Work out how many lines below contain "centerCrop". Provide only the figure.

§ **Source information**
------------
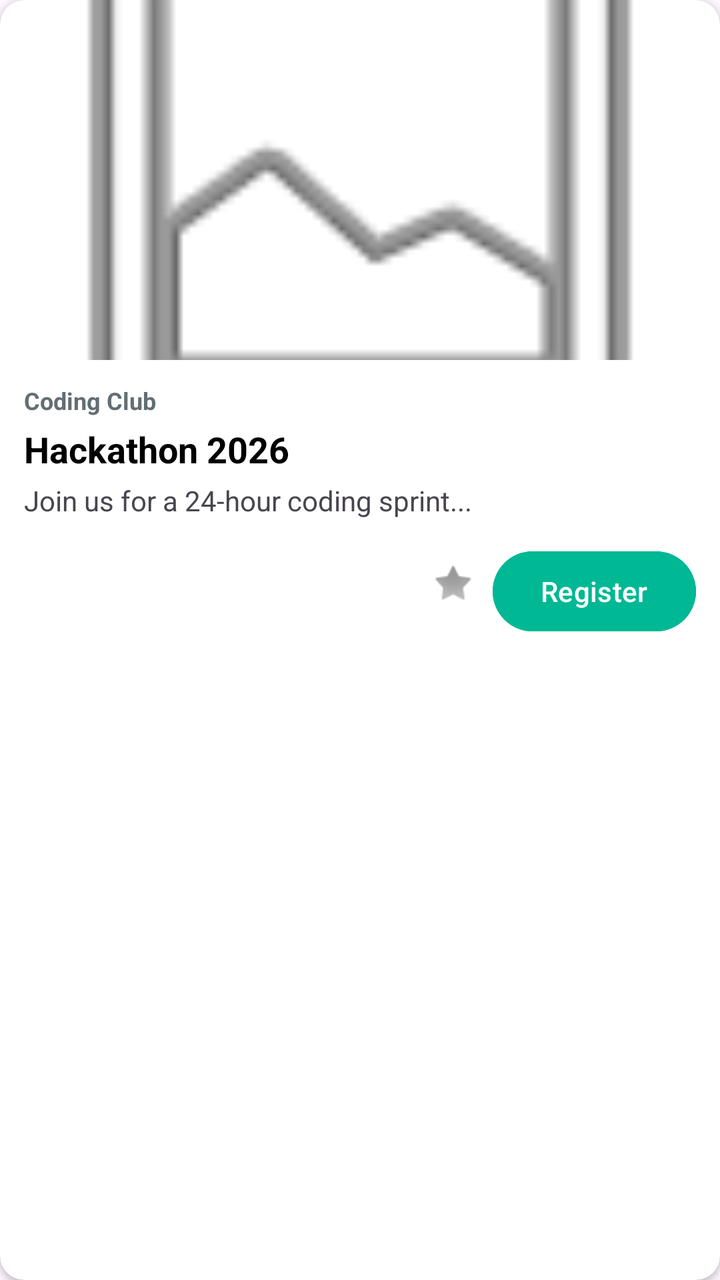
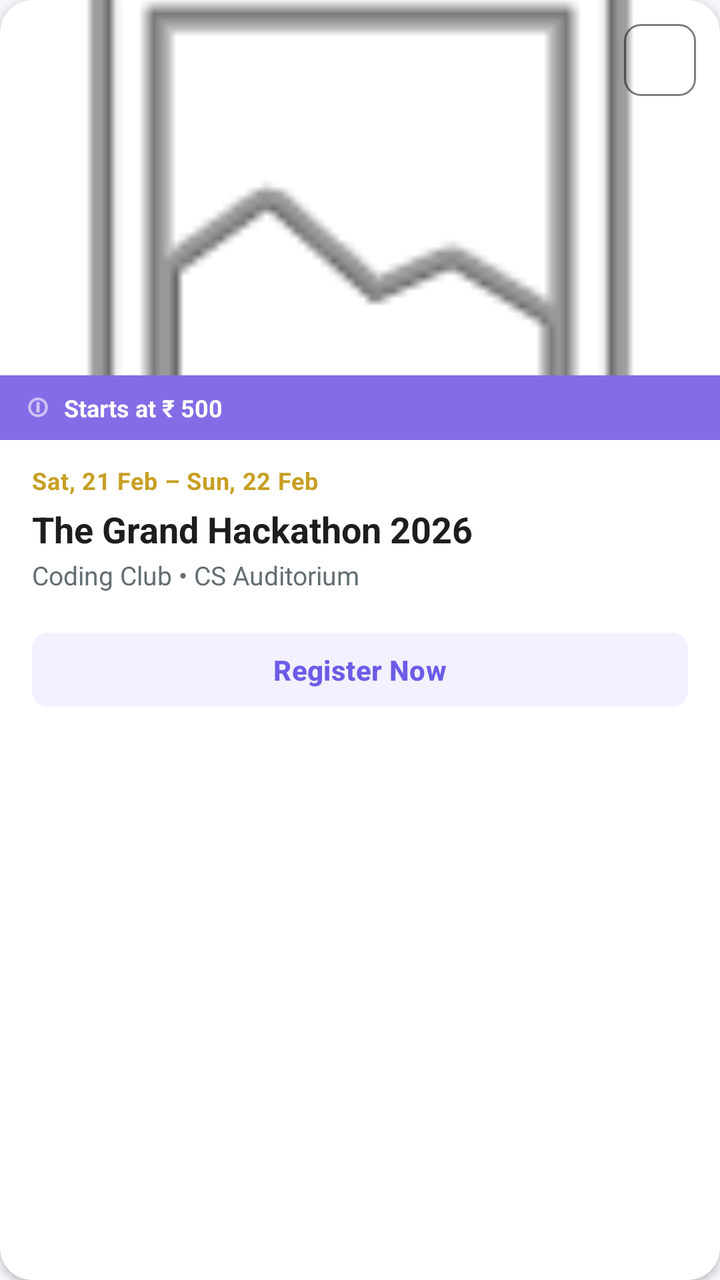

The first picture is an Android layout as it rendered before a commit; the second is the same layout after the commit. The layout source and the unified diff follow.
<!-- AndroidManifest.xml: application theme Theme.Campus_Sphere -->
<!-- res/layout/event.xml -->
<?xml version="1.0" encoding="utf-8"?>
<androidx.cardview.widget.CardView xmlns:android="http://schemas.android.com/apk/res/android"
    xmlns:app="http://schemas.android.com/apk/res-auto"
    android:layout_width="match_parent"
    android:layout_height="wrap_content"
    android:layout_margin="8dp"
    android:elevation="4dp"
    app:cardCornerRadius="12dp">

    <LinearLayout
        android:layout_width="match_parent"
        android:layout_height="wrap_content"
        android:orientation="vertical">

        <ImageView
            android:id="@+id/eventImage"
            android:layout_width="match_parent"
            android:layout_height="180dp"
            android:scaleType="centerCrop"
            android:src="@android:drawable/ic_menu_gallery" />

        <LinearLayout
            android:layout_width="match_parent"
            android:layout_height="wrap_content"
            android:padding="12dp"
            android:orientation="vertical">

            <TextView
                android:id="@+id/clubName"
                android:layout_width="wrap_content"
                android:layout_height="wrap_content"
                android:text="Coding Club"
                android:textColor="#636E72"
                android:textSize="12sp"
                android:textStyle="bold"/>

            <TextView
                android:id="@+id/eventTitle"
                android:layout_width="wrap_content"
                android:layout_height="wrap_content"
                android:text="Hackathon 2026"
                android:textSize="18sp"
                android:textStyle="bold"
                android:textColor="#000000"
                android:layout_marginTop="4dp"/>

            <TextView
                android:id="@+id/eventDesc"
                android:layout_width="wrap_content"
                android:layout_height="wrap_content"
                android:text="Join us for a 24-hour coding sprint..."
                android:maxLines="2"
                android:ellipsize="end"
                android:layout_marginTop="4dp"/>

            <LinearLayout
                android:layout_width="match_parent"
                android:layout_height="wrap_content"
                android:orientation="horizontal"
                android:layout_marginTop="12dp"
                android:gravity="end">

                <ImageButton
                    android:id="@+id/bookmarkBtn"
                    android:layout_width="40dp"
                    android:layout_height="40dp"
                    android:src="@android:drawable/star_off"
                    android:background="?attr/selectableItemBackgroundBorderless"/>

                <Button
                    android:id="@+id/registerBtn"
                    android:layout_width="wrap_content"
                    android:layout_height="wrap_content"
                    android:text="Register"
                    android:backgroundTint="#00B894"
                    android:textColor="#FFFFFF"/>
            </LinearLayout>
        </LinearLayout>
    </LinearLayout>
</androidx.cardview.widget.CardView>
<!-- resources referenced by this layout -->
<resources>
  <style name="Theme.Campus_Sphere" parent="Base.Theme.Campus_Sphere" />
  <style name="Base.Theme.Campus_Sphere" parent="Theme.Material3.DayNight.NoActionBar">
          
          
      </style>
</resources>

<!-- the commit's change to res/layout/event.xml (unified diff, before → after) -->
@@ -3,78 +3,126 @@
     xmlns:app="http://schemas.android.com/apk/res-auto"
     android:layout_width="match_parent"
     android:layout_height="wrap_content"
-    android:layout_margin="8dp"
-    android:elevation="4dp"
-    app:cardCornerRadius="12dp">
+    android:layout_marginHorizontal="16dp"
+    android:layout_marginVertical="10dp"
+    app:cardCornerRadius="16dp"
+    app:cardElevation="2dp"
+    app:cardBackgroundColor="#FFFFFF">
 
     <LinearLayout
         android:layout_width="match_parent"
         android:layout_height="wrap_content"
         android:orientation="vertical">
 
-        <ImageView
-            android:id="@+id/eventImage"
+        <RelativeLayout
             android:layout_width="match_parent"
-            android:layout_height="180dp"
-            android:scaleType="centerCrop"
-            android:src="@android:drawable/ic_menu_gallery" />
+            android:layout_height="220dp">
+
+            <ImageView
+                android:id="@+id/eventImage"
+                android:layout_width="match_parent"
+                android:layout_height="match_parent"
+                android:scaleType="centerCrop"
+                android:src="@android:drawable/ic_menu_gallery" />
+
+            
+            <LinearLayout
+                android:layout_width="match_parent"
+                android:layout_height="wrap_content"
+                android:layout_alignParentBottom="true"
+                android:background="#846CE7"
+                android:orientation="horizontal"
+                android:paddingHorizontal="12dp"
+                android:paddingVertical="8dp"
+                android:gravity="center_vertical">
+                
+                <ImageView
+                    android:layout_width="14dp"
+                    android:layout_height="14dp"
+                    android:src="@android:drawable/ic_menu_info_details"
+                    app:tint="#FFFFFF"/>
+                    
+                <TextView
+                    android:id="@+id/eventPrice"
+                    android:layout_width="wrap_content"
+                    android:layout_height="wrap_content"
+                    android:text="Starts at ₹ 500"
+                    android:textColor="#FFFFFF"
+                    android:textStyle="bold"
+                    android:textSize="12sp"
+                    android:layout_marginStart="6dp"/>
+            </LinearLayout>
+            
+            <ImageView
+                android:id="@+id/btnBookmark"
+                android:layout_width="36dp"
+                android:layout_height="36dp"
+                android:layout_alignParentEnd="true"
+                android:layout_alignParentTop="true"
+                android:layout_margin="12dp"
+                android:padding="8dp"
+                android:background="@drawable/bg_rounded_border"
+                android:backgroundTint="#80000000"
+                android:src="@android:drawable/ic_input_add"
+                app:tint="#FFFFFF"
+                android:contentDescription="Bookmark" />
+                
+        </RelativeLayout>
 
         <LinearLayout
             android:layout_width="match_parent"
             android:layout_height="wrap_content"
-            android:padding="12dp"
+            android:paddingHorizontal="16dp"
+            android:paddingTop="12dp"
+            android:paddingBottom="16dp"
             android:orientation="vertical">
 
             <TextView
-                android:id="@+id/clubName"
+                android:id="@+id/eventDate"
                 android:layout_width="wrap_content"
                 android:layout_height="wrap_content"
-                android:text="Coding Club"
-                android:textColor="#636E72"
+                android:text="Sat, 21 Feb – Sun, 22 Feb"
+                android:textColor="#C79F22"
                 android:textSize="12sp"
-                android:textStyle="bold"/>
+                android:textStyle="bold"
+                android:letterSpacing="0.02"/>
 
             <TextView
                 android:id="@+id/eventTitle"
                 android:layout_width="wrap_content"
                 android:layout_height="wrap_content"
-                android:text="Hackathon 2026"
+                android:text="The Grand Hackathon 2026"
                 android:textSize="18sp"
                 android:textStyle="bold"
-                android:textColor="#000000"
-                android:layout_marginTop="4dp"/>
+                android:textColor="#1D1D1D"
+                android:layout_marginTop="4dp"
+                android:maxLines="1"
+                android:ellipsize="end"/>
 
             <TextView
                 android:id="@+id/eventDesc"
                 android:layout_width="wrap_content"
                 android:layout_height="wrap_content"
-                android:text="Join us for a 24-hour coding sprint..."
-                android:maxLines="2"
+                android:text="Coding Club • CS Auditorium"
+                android:maxLines="1"
                 android:ellipsize="end"
-                android:layout_marginTop="4dp"/>
+                android:textSize="13sp"
+                android:textColor="#636E72"
+                android:layout_marginTop="2dp"/>
 
-            <LinearLayout
+            <com.google.android.material.button.MaterialButton
+                android:id="@+id/detailsBtn"
                 android:layout_width="match_parent"
-                android:layout_height="wrap_content"
-                android:orientation="horizontal"
-                android:layout_marginTop="12dp"
-                android:gravity="end">
-
-                <ImageButton
-                    android:id="@+id/bookmarkBtn"
-                    android:layout_width="40dp"
-                    android:layout_height="40dp"
-                    android:src="@android:drawable/star_off"
-                    android:background="?attr/selectableItemBackgroundBorderless"/>
-
-                <Button
-                    android:id="@+id/registerBtn"
-                    android:layout_width="wrap_content"
-                    android:layout_height="wrap_content"
-                    android:text="Register"
-                    android:backgroundTint="#00B894"
-                    android:textColor="#FFFFFF"/>
-            </LinearLayout>
+                android:layout_height="45dp"
+                android:text="Register Now"
+                android:textSize="14sp"
+                android:textStyle="bold"
+                android:letterSpacing="0.01"
+                android:backgroundTint="#F3F0FF"
+                android:textColor="#6C5CE7"
+                app:cornerRadius="8dp"
+                app:elevation="0dp"
+                android:layout_marginTop="16dp"/>
         </LinearLayout>
     </LinearLayout>
 </androidx.cardview.widget.CardView>
<!-- resource entries referenced after the edit -->
@@ -1,9 +1,32 @@
 <!-- resources referenced by this layout -->
 <resources>
+  <!-- drawable bg_rounded_border (drawable) -->
+  <?xml version="1.0" encoding="utf-8"?>
+  <shape xmlns:android="http://schemas.android.com/apk/res/android">
+      <stroke android:width="1dp" android:color="#FFFFFF"/>
+      <corners android:radius="8dp"/>
+      <solid android:color="#00000000"/> </shape>
   <style name="Theme.Campus_Sphere" parent="Base.Theme.Campus_Sphere" />
   <style name="Base.Theme.Campus_Sphere" parent="Theme.Material3.DayNight.NoActionBar">
-          
-          
+          <item name="colorPrimary">@color/app_primary</item>
+          <item name="colorOnPrimary">@color/app_on_primary</item>
+          <item name="colorPrimaryContainer">@color/app_primary_container</item>
+          <item name="colorSecondary">@color/app_secondary</item>
+          <item name="colorSecondaryContainer">@color/app_secondary_container</item>
+          <item name="colorSurface">@color/app_surface</item>
+          <item name="colorOnSurface">@color/app_on_surface</item>
+          <item name="colorError">@color/app_error</item>
+          <item name="android:windowBackground">@color/app_background</item>
+          <item name="android:navigationBarColor">@color/app_surface</item>
       </style>
+  <color name="app_primary">#0B3D91</color>
+  <color name="app_on_primary">#FFFFFF</color>
+  <color name="app_primary_container">#DCE7FF</color>
+  <color name="app_secondary">#00B894</color>
+  <color name="app_secondary_container">#D6FFF4</color>
+  <color name="app_surface">#FFFFFF</color>
+  <color name="app_on_surface">#1F2937</color>
+  <color name="app_error">#D63031</color>
+  <color name="app_background">#F6F7FB</color>
 </resources>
------------
§ **Task output**
3